If you wish to reuse any or all of this article please use the link below which will take you to the Copyright Clearance Center’s RightsLink service. You will be able to get a quick price and instant permission to reuse the content in many different ways.
Although different combination therapies are currently used for treating hypertension among blacks, the authors of a recently published trial suggest amlodipine plus either hydrochlorothiazide or perindopril is a more effective combination.
Calcium channel blockers are usually recommended as first-line treatment for control of hypertension.1 Among blacks, one or more antihypertensive medications are added to calcium channel blockers when sole treatment is inadequate for blood pressure control. However, there is uncertainty about which drug combination is more effective for use as combination therapy. In the UK for instance, the National Institute for Health and Care Excellence recommends use of either an ACE inhibitor, an angiotensin receptor blocker (ARB), or a thiazide-like diuretic as second-line.2
In a recently published single-blinded, three-arm, multicountry study (n=728),3 the authors compared the effectiveness of 5 mg of amlodipine (a calcium channel blocker) plus 12.5 mg of hydrochlorothiazide (a thiazide), 5 mg of amlodipine plus 4 mg of perindopril (an ACE inhibitor) or 4 mg of perindopril plus 12.5 mg of hydrochlorothiazide in the management of uncontrolled hypertension among blacks living in the sub-Saharan Africa. Their primary outcome was the mean change in 24-hour ambulatory systolic blood pressure between baseline and at 6 months. Secondary outcomes included mean change in 24-hour ambulatory diastolic blood pressure between baseline and at 6 months, change in mean daytime and mean night time ambulatory blood pressures.
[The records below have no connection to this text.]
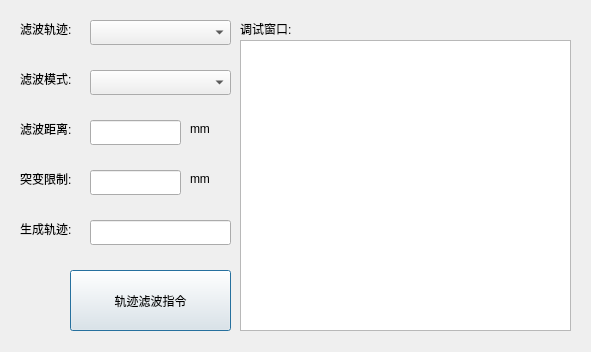
This is keyfilterdlg.ui in qubo188612/qtwelding as Qt 5 draws it before an edit. The edited form follows.
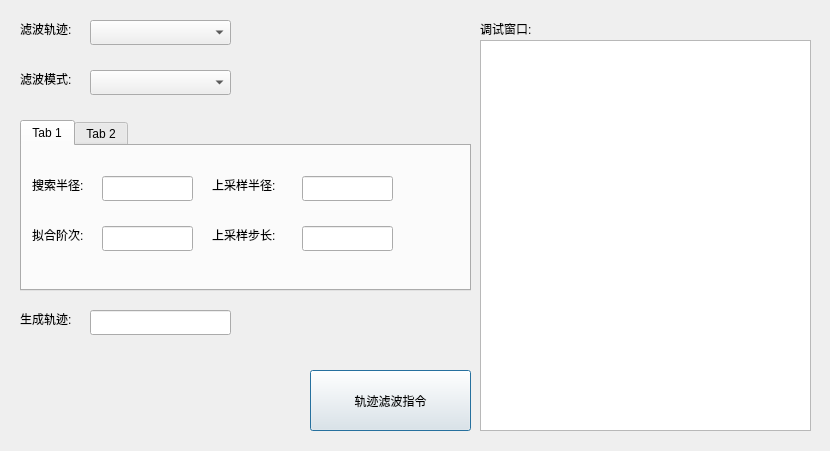
This is the edited form. The open tabs and pages were chosen to show the change.

```diff
--- a/keyfilterdlg.ui
+++ b/keyfilterdlg.ui
@@ -6,8 +6,8 @@
    <rect>
     <x>0</x>
     <y>0</y>
-    <width>591</width>
-    <height>352</height>
+    <width>830</width>
+    <height>451</height>
    </rect>
   </property>
   <property name="windowTitle">
@@ -16,8 +16,8 @@
   <widget class="QPushButton" name="pushButton">
    <property name="geometry">
     <rect>
-     <x>70</x>
-     <y>270</y>
+     <x>310</x>
+     <y>370</y>
      <width>161</width>
      <height>61</height>
     </rect>
@@ -29,7 +29,7 @@
   <widget class="QLabel" name="label_3">
    <property name="geometry">
     <rect>
-     <x>240</x>
+     <x>480</x>
      <y>20</y>
      <width>67</width>
      <height>17</height>
@@ -42,10 +42,10 @@
   <widget class="QTextBrowser" name="record">
    <property name="geometry">
     <rect>
-     <x>240</x>
+     <x>480</x>
      <y>40</y>
      <width>331</width>
-     <height>291</height>
+     <height>391</height>
     </rect>
    </property>
   </widget>
@@ -89,7 +89,7 @@
    <property name="geometry">
     <rect>
      <x>20</x>
-     <y>220</y>
+     <y>310</y>
      <width>71</width>
      <height>17</height>
     </rect>
@@ -102,7 +102,7 @@
    <property name="geometry">
     <rect>
      <x>90</x>
-     <y>220</y>
+     <y>310</y>
      <width>141</width>
      <height>25</height>
     </rect>
@@ -118,77 +118,166 @@
     </rect>
    </property>
   </widget>
-  <widget class="QLabel" name="label_12">
+  <widget class="QTabWidget" name="tabWidget">
    <property name="geometry">
     <rect>
      <x>20</x>
      <y>120</y>
-     <width>71</width>
-     <height>17</height>
+     <width>451</width>
+     <height>171</height>
     </rect>
    </property>
-   <property name="text">
-    <string>滤波距离:</string>
+   <property name="currentIndex">
+    <number>1</number>
    </property>
-  </widget>
-  <widget class="QLineEdit" name="filters1lineEdit">
-   <property name="geometry">
-    <rect>
-     <x>90</x>
-     <y>120</y>
-     <width>91</width>
-     <height>25</height>
-    </rect>
-   </property>
-  </widget>
-  <widget class="QLabel" name="label_13">
-   <property name="geometry">
-    <rect>
-     <x>190</x>
-     <y>120</y>
-     <width>31</width>
-     <height>17</height>
-    </rect>
-   </property>
-   <property name="text">
-    <string>mm</string>
-   </property>
-  </widget>
+   <widget class="QWidget" name="tab">
+    <attribute name="title">
+     <string>Tab 1</string>
+    </attribute>
   <widget class="QLabel" name="label_14">
    <property name="geometry">
     <rect>
-     <x>20</x>
-     <y>170</y>
+       <x>10</x>
+       <y>80</y>
      <width>71</width>
      <height>17</height>
     </rect>
    </property>
    <property name="text">
-    <string>突变限制:</string>
-   </property>
-  </widget>
-  <widget class="QLineEdit" name="filters2lineEdit">
+      <string>拟合阶次:</string>
+     </property>
+    </widget>
+    <widget class="QLineEdit" name="msl_search_size">
    <property name="geometry">
     <rect>
-     <x>90</x>
-     <y>170</y>
+       <x>80</x>
+       <y>30</y>
      <width>91</width>
      <height>25</height>
     </rect>
    </property>
   </widget>
+    <widget class="QLineEdit" name="msl_poly">
+     <property name="geometry">
+      <rect>
+       <x>80</x>
+       <y>80</y>
+       <width>91</width>
+       <height>25</height>
+      </rect>
+     </property>
+    </widget>
+    <widget class="QLabel" name="label_12">
+     <property name="geometry">
+      <rect>
+       <x>10</x>
+       <y>30</y>
+       <width>71</width>
+       <height>17</height>
+      </rect>
+     </property>
+     <property name="text">
+      <string>搜索半径:</string>
+     </property>
+    </widget>
   <widget class="QLabel" name="label_15">
    <property name="geometry">
     <rect>
      <x>190</x>
-     <y>170</y>
-     <width>31</width>
+       <y>80</y>
+       <width>81</width>
      <height>17</height>
     </rect>
    </property>
    <property name="text">
-    <string>mm</string>
-   </property>
+      <string>上采样步长:</string>
+     </property>
+    </widget>
+    <widget class="QLabel" name="label_13">
+     <property name="geometry">
+      <rect>
+       <x>190</x>
+       <y>30</y>
+       <width>81</width>
+       <height>17</height>
+      </rect>
+     </property>
+     <property name="text">
+      <string>上采样半径:</string>
+     </property>
+    </widget>
+    <widget class="QLineEdit" name="msl_samp_step">
+     <property name="geometry">
+      <rect>
+       <x>280</x>
+       <y>80</y>
+       <width>91</width>
+       <height>25</height>
+      </rect>
+     </property>
+    </widget>
+    <widget class="QLineEdit" name="msl_samp_radius">
+     <property name="geometry">
+      <rect>
+       <x>280</x>
+       <y>30</y>
+       <width>91</width>
+       <height>25</height>
+      </rect>
+     </property>
+    </widget>
+   </widget>
+   <widget class="QWidget" name="tab_2">
+    <attribute name="title">
+     <string>Tab 2</string>
+    </attribute>
+    <widget class="QLabel" name="label_16">
+     <property name="geometry">
+      <rect>
+       <x>10</x>
+       <y>30</y>
+       <width>71</width>
+       <height>17</height>
+      </rect>
+     </property>
+     <property name="text">
+      <string>邻域点数:</string>
+     </property>
+    </widget>
+    <widget class="QLineEdit" name="sor_nearpoint_num">
+     <property name="geometry">
+      <rect>
+       <x>80</x>
+       <y>30</y>
+       <width>91</width>
+       <height>25</height>
+      </rect>
+     </property>
+    </widget>
+    <widget class="QLineEdit" name="sor_standard_deviation">
+     <property name="geometry">
+      <rect>
+       <x>80</x>
+       <y>80</y>
+       <width>91</width>
+       <height>25</height>
+      </rect>
+     </property>
+    </widget>
+    <widget class="QLabel" name="label_17">
+     <property name="geometry">
+      <rect>
+       <x>10</x>
+       <y>80</y>
+       <width>71</width>
+       <height>17</height>
+      </rect>
+     </property>
+     <property name="text">
+      <string>标准差:</string>
+     </property>
+    </widget>
+   </widget>
   </widget>
  </widget>
  <resources/>
```
Lines whose indentation alone changed are shown as unchanged.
At 6 months, and after adjusting for baseline ambulatory systolic blood pressure, participants who received either of the two amlodipine combinations had significantly larger reductions in mean ambulatory systolic blood pressure than those who received perindopril plus hydrochlorothiazide: −3.14 mm Hg (p=0.03); and mean difference (MD) −3.00 mm Hg (p=0.04), respectively. Similar results were observed for mean daytime and night time ambulatory blood pressures. There was no significant difference between the group receiving amlodipine plus hydrochlorothiazide and the group receiving amlodipine plus perindopril: MD −0.14 mm Hg (p=0.92). There were no significant differences in ambulatory diastolic blood pressures between groups.
The investigators used electronic methods to ensure adequate randomisation, there was a high completer rate (95.9%), and appropriate statistical tests were performed. The investigators also included an independent statistician to analyse the trial results.
However, there were limitations. Although the trial was reported as single-blind (investigators), the participants may not have been totally blinded because the interventions were only repackaged—their appearances, shape and taste essentially remained the same. The study did not include participants with comorbidities.
Results of a large observational study have shown that ACE inhibitors may not be effective for treatment of hypertension in blacks.4 Indeed in the UK, ARBs are preferred to ACE inhibitors as second-line.5 Therefore, it seems unlikely the results of this study will change current clinical practice guidelines on blood pressure management in black populations. Future studies in this area should include an ARB arm (and/or other antihypertensives with different mechanisms of action) to assess the comparative effectiveness of drug combination therapies.
EBM Verdict on: Comparison of dual therapies for lowering blood pressure in black africans. N Engl J Med 2019;380:2429–39. doi: 10.1056/NEJMc1909844.
Among blacks with hypertension, amlodipine plus either hydrochlorothiazide or perindopril could be a more effective combination for second-line treatment.
Contributors I am the sole author of this paper.
Competing interests None declared.
Patient consent for publication Not required.
Provenance and peer review Not commissioned; externally peer reviewed.